┌────────

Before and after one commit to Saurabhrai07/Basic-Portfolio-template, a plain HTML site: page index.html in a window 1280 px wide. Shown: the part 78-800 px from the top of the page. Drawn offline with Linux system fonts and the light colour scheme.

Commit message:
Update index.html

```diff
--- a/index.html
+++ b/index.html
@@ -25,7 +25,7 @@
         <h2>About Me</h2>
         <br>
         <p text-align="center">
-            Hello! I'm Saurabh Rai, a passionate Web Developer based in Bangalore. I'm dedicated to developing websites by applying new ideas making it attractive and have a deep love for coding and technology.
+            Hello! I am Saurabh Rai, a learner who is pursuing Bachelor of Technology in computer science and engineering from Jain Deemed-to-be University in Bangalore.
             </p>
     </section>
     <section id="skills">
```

└────────

Supply the entire listing above again, word for word.

_Reply to the exercise_
Before and after one commit to Saurabhrai07/Basic-Portfolio-template, a plain HTML site: page index.html in a window 1280 px wide. Shown: the part 78-800 px from the top of the page. Drawn offline with Linux system fonts and the light colour scheme.

Commit message:
Update index.html

```diff
--- a/index.html
+++ b/index.html
@@ -25,7 +25,7 @@
         <h2>About Me</h2>
         <br>
         <p text-align="center">
-            Hello! I'm Saurabh Rai, a passionate Web Developer based in Bangalore. I'm dedicated to developing websites by applying new ideas making it attractive and have a deep love for coding and technology.
+            Hello! I am Saurabh Rai, a learner who is pursuing Bachelor of Technology in computer science and engineering from Jain Deemed-to-be University in Bangalore.
             </p>
     </section>
     <section id="skills">
```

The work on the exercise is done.